More severe flooding and erosion, more intense storms, rising seas, increased salinization, and higher storm surges are some of the new realities around the world that make coastal areas particularly vulnerable to climate change impacts.
This paper examines case studies from three regions— Bangladesh, Malabon City (Philippines) and Cartegana (Colombia) —that are making progress on integrating climate adaptation into planning and implementing on-the-ground actions to build coastal resilience.
The paper identifies a common set of factors that have contributed to these successes: having political will and champions to lead the process of mainstreaming adaptation and disaster risk reduction into policies and legislation; having access to credible climate information to inform resilience plans; coordinating across diverse stakeholders who form robust alliances; and allocating domestic funds combined with international funding.
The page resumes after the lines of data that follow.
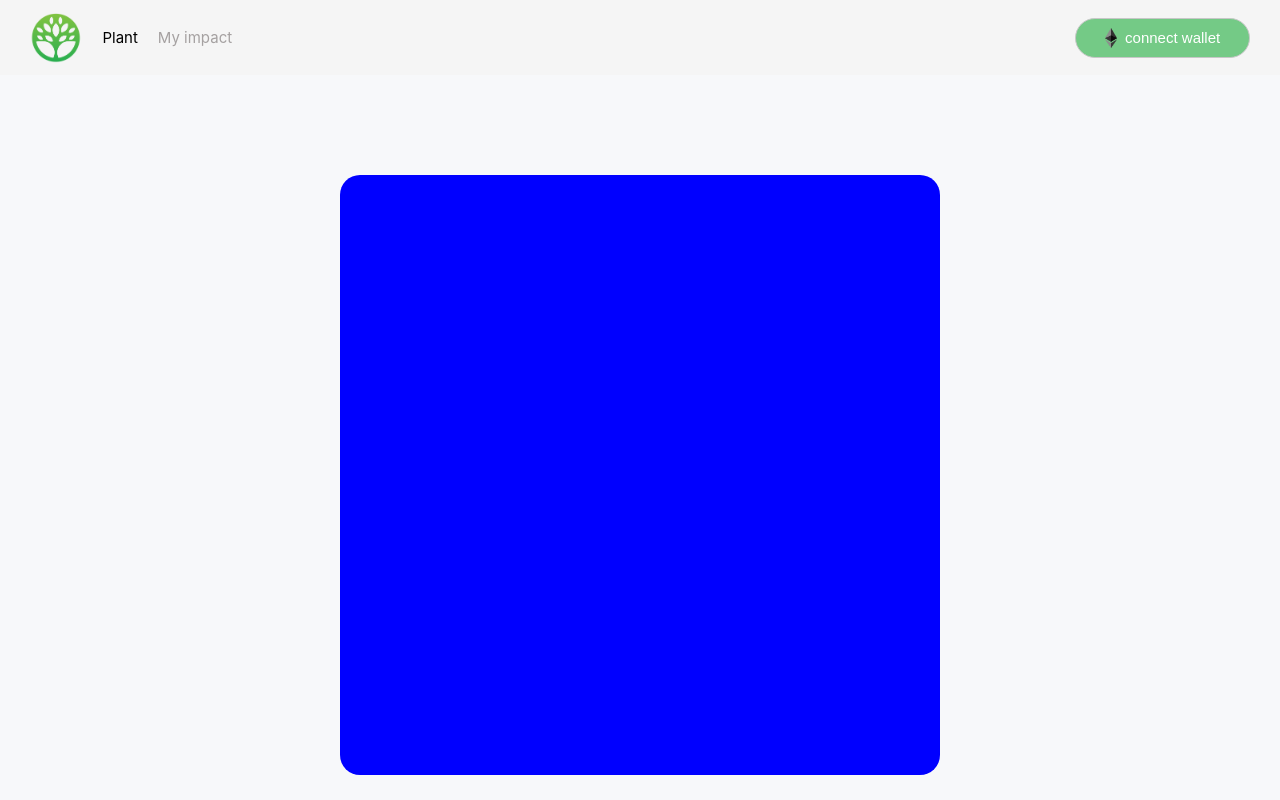
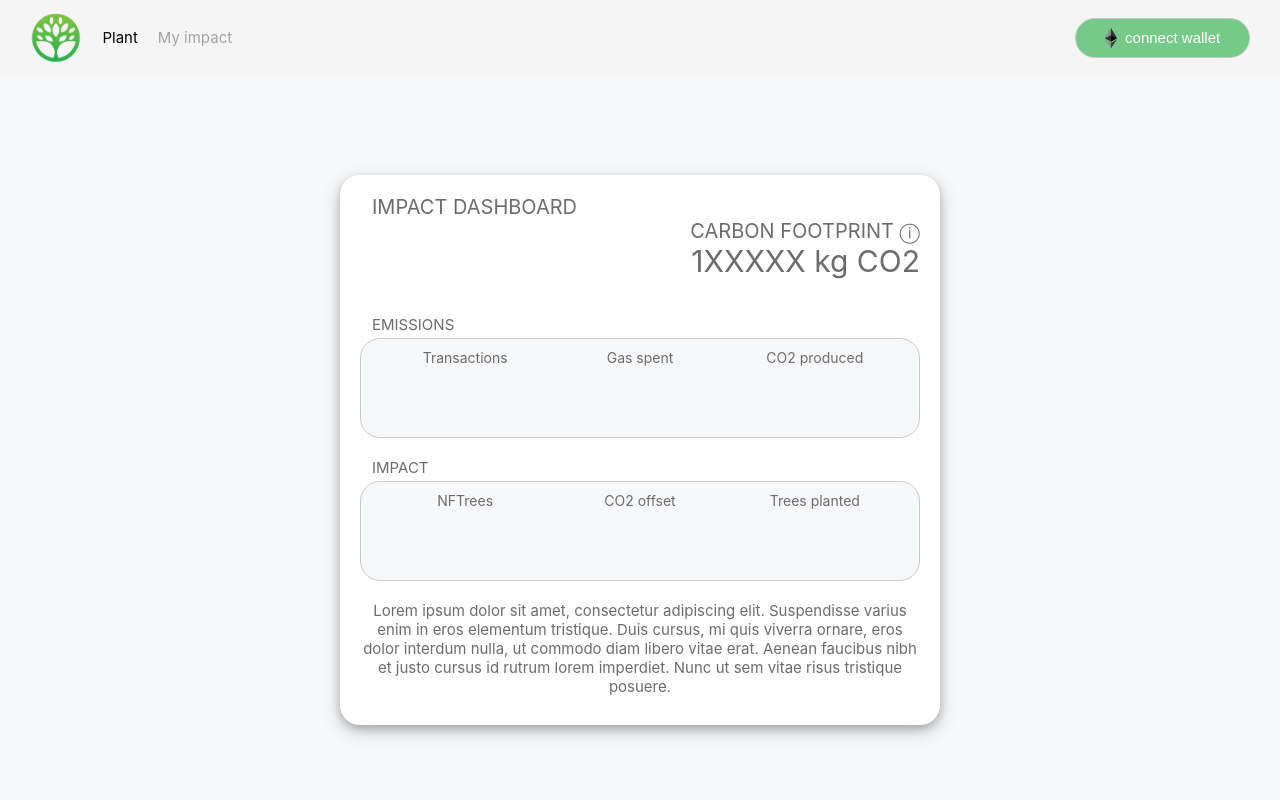
Before and after one commit to singularity-capital/NFTrees-app, a React (Create React App) app in the folder nftrees-app/: page /impact in a window 1280 px wide. Built offline with nearby package versions, Linux system fonts and the light colour scheme.

Commit message:
impact layout

```diff
--- a/nftrees-app/src/components/Impact.css
+++ b/nftrees-app/src/components/Impact.css
@@ -6,8 +6,93 @@
 
 .dashboard {
     width: 600px;
-    height: 600px;
+    height: 550px;
     margin: auto;
-    background-color: blue;
+    padding: 20px;
+    background-color: #fff;
     border-radius: 20px;
+    border-width: 1px;
+    box-shadow: 0 4px 8px 0 rgba(0, 0, 0, 0.2), 0 6px 20px 0 rgba(0, 0, 0, 0.19);
+
 }
+
+.dashboardHeader {
+    width: 100%;
+    height: 120px;
+}
+
+.dashboardTitle {
+    margin: 0px;
+    margin-left: 12px;
+    text-align: left;
+    font-size: 20px;
+}
+
+.carbonFootprint {
+    margin: 0px;
+    text-align: right;
+    font-size: 20px;
+}
+
+.carbonFootprintValue {
+    margin: 0px;
+    text-align: right;
+    font-size: 30px;
+}
+
+.emissionsTitle {
+    margin: 0px;
+    margin-left: 12px;
+    margin-bottom: 4px;
+    text-align: left;
+}
+
+.impactTitle {
+    margin: 0px;
+    margin-top: 20px;
+    margin-left: 12px;
+    margin-bottom: 4px;
+    text-align: left;
+}
+
+.dashboardContent {
+    width: 100%;
+    height: 100px;
+    padding: 10px;
+    background-color:#f7f8fa;
+    border-width: 1px;
+    border-style: solid;
+    border-color: #cacaca;
+    border-radius: 20px;
+    display: flex;
+    flex-direction: row;
+    justify-content: space-evenly;
+}
+
+.dashboardLeft {
+    width: 30%;
+
+}
+
+.dashboardMiddle {
+    width: 30%;
+
+}
+
+.dashboardRight {
+    width: 30%;
+
+}
+
+.contentHeader{
+    font-size: 14px;
+    color: #6d6b6b;
+    margin: 0px;
+}
+
+
+.dashboardSummary {
+    width: 100%;
+    margin-top: 20px;
+    height: 100px;
+}
--- a/nftrees-app/src/components/Impact.js
+++ b/nftrees-app/src/components/Impact.js
@@ -1,5 +1,5 @@
 // base imports
-import React from 'react';
+import React, { PureComponent } from 'react';
 import './Impact.css';
 
 function Impact() {
@@ -9,16 +9,44 @@ function Impact() {
       <div className = 'impactContainer'>
         <div className = 'dashboard'>
           <div className = 'dashboardHeader'>
+            <p className = 'dashboardTitle'>IMPACT DASHBOARD</p>
+            <p className = 'carbonFootprint'>CARBON FOOTPRINT ⓘ</p>
+            <p className = 'carbonFootprintValue'>1XXXXX kg CO2</p>
+          </div>
+          <p className = 'emissionsTitle'>EMISSIONS</p>
+          <div className = 'dashboardContent'>
+            <div className = 'dashboardLeft'>
+              <p className = 'contentHeader'>Transactions</p>
+              <p></p>
+            </div>
+            <div className = 'dashboardMiddle'>
+              <p className = 'contentHeader'>Gas spent</p>
 
+            </div>
+            <div className = 'dashboardRight'>
+              <p className = 'contentHeader'>CO2 produced</p>
+
+            </div>
           </div>
-          <div className = 'dashboardEmissions'>
+          <p className = 'impactTitle'>IMPACT</p>
+          <div className = 'dashboardContent'>
+            <div className = 'dashboardLeft'>
+              <p className = 'contentHeader'>NFTrees</p>
 
-          </div>
-          <div className = 'dashboardImpact'>
+            </div>
+            <div className = 'dashboardMiddle'>
+              <p className = 'contentHeader'>CO2 offset</p>
 
+            </div>
+            <div className = 'dashboardRight'>
+              <p className = 'contentHeader'>Trees planted</p>
+
+            </div>
           </div>
           <div className = 'dashboardSummary'>
-
+            Lorem ipsum dolor sit amet, consectetur adipiscing elit. Suspendisse varius enim in eros elementum tristique.
+            Duis cursus, mi quis viverra ornare, eros dolor interdum nulla, ut commodo diam libero vitae erat. Aenean faucibus
+            nibh et justo cursus id rutrum lorem imperdiet. Nunc ut sem vitae risus tristique posuere.
           </div>
         </div>
       </div>
```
The enabling factors and challenges shared by these locations can serve as models and inspiration to other countries that are grappling with similar issues as they work to narrow the “implementation gap” between planning and action.